Task directions:
The required answer is the data below, restated word for word with images omitted.
*-*-*
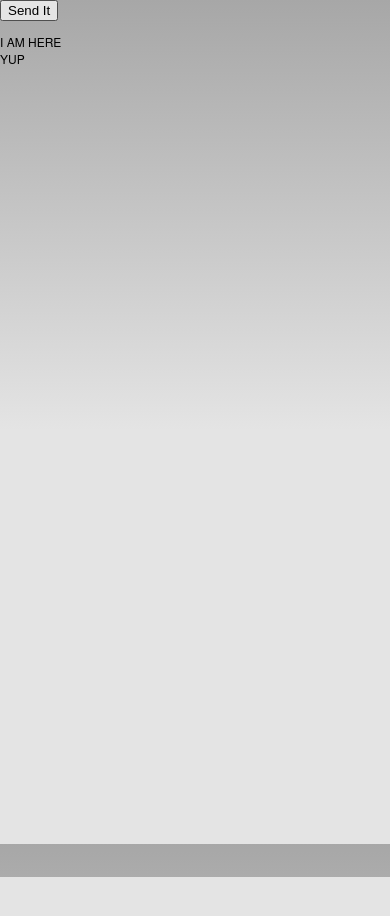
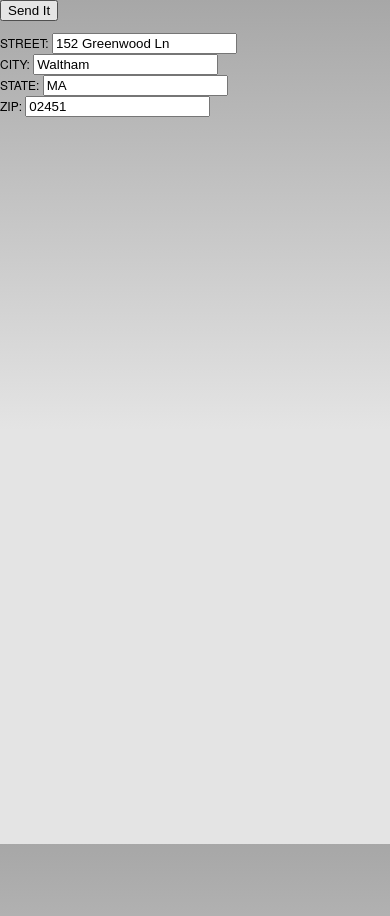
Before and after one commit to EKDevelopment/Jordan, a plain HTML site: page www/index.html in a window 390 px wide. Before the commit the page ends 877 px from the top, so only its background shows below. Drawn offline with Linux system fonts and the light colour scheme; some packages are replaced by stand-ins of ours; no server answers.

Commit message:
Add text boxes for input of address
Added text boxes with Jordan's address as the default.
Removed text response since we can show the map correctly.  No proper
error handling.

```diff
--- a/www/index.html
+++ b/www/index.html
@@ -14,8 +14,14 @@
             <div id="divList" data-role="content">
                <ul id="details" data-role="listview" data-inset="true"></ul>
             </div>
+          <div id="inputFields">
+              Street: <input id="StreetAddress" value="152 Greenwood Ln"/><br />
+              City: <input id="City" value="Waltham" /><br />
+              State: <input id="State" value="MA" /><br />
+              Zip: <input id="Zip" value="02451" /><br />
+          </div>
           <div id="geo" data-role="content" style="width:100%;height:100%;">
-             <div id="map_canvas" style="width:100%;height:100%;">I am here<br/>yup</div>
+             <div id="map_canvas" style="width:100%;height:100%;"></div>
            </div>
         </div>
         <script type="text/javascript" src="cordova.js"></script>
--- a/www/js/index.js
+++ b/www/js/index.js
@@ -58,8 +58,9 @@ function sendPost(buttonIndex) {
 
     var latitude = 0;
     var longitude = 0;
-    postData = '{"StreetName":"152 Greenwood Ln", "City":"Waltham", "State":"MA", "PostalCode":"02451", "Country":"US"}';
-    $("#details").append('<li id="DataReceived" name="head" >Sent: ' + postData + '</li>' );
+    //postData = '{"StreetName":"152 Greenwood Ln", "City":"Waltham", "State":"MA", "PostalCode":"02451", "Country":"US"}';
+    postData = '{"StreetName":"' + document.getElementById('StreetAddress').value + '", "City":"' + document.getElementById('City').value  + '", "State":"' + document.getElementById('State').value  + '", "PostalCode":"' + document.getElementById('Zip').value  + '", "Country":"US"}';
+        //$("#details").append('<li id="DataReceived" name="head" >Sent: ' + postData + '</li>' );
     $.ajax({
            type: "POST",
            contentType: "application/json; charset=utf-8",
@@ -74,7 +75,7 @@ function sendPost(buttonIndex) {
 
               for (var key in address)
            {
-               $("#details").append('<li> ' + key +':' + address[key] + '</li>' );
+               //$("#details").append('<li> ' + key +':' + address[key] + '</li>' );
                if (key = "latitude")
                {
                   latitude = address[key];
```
*-*-*
Task result:
Before and after one commit to EKDevelopment/Jordan, a plain HTML site: page www/index.html in a window 390 px wide. Before the commit the page ends 877 px from the top, so only its background shows below. Drawn offline with Linux system fonts and the light colour scheme; some packages are replaced by stand-ins of ours; no server answers.

Commit message:
Add text boxes for input of address
Added text boxes with Jordan's address as the default.
Removed text response since we can show the map correctly.  No proper
error handling.

```diff
--- a/www/index.html
+++ b/www/index.html
@@ -14,8 +14,14 @@
             <div id="divList" data-role="content">
                <ul id="details" data-role="listview" data-inset="true"></ul>
             </div>
+          <div id="inputFields">
+              Street: <input id="StreetAddress" value="152 Greenwood Ln"/><br />
+              City: <input id="City" value="Waltham" /><br />
+              State: <input id="State" value="MA" /><br />
+              Zip: <input id="Zip" value="02451" /><br />
+          </div>
           <div id="geo" data-role="content" style="width:100%;height:100%;">
-             <div id="map_canvas" style="width:100%;height:100%;">I am here<br/>yup</div>
+             <div id="map_canvas" style="width:100%;height:100%;"></div>
            </div>
         </div>
         <script type="text/javascript" src="cordova.js"></script>
--- a/www/js/index.js
+++ b/www/js/index.js
@@ -58,8 +58,9 @@ function sendPost(buttonIndex) {
 
     var latitude = 0;
     var longitude = 0;
-    postData = '{"StreetName":"152 Greenwood Ln", "City":"Waltham", "State":"MA", "PostalCode":"02451", "Country":"US"}';
-    $("#details").append('<li id="DataReceived" name="head" >Sent: ' + postData + '</li>' );
+    //postData = '{"StreetName":"152 Greenwood Ln", "City":"Waltham", "State":"MA", "PostalCode":"02451", "Country":"US"}';
+    postData = '{"StreetName":"' + document.getElementById('StreetAddress').value + '", "City":"' + document.getElementById('City').value  + '", "State":"' + document.getElementById('State').value  + '", "PostalCode":"' + document.getElementById('Zip').value  + '", "Country":"US"}';
+        //$("#details").append('<li id="DataReceived" name="head" >Sent: ' + postData + '</li>' );
     $.ajax({
            type: "POST",
            contentType: "application/json; charset=utf-8",
@@ -74,7 +75,7 @@ function sendPost(buttonIndex) {
 
               for (var key in address)
            {
-               $("#details").append('<li> ' + key +':' + address[key] + '</li>' );
+               //$("#details").append('<li> ' + key +':' + address[key] + '</li>' );
                if (key = "latitude")
                {
                   latitude = address[key];
```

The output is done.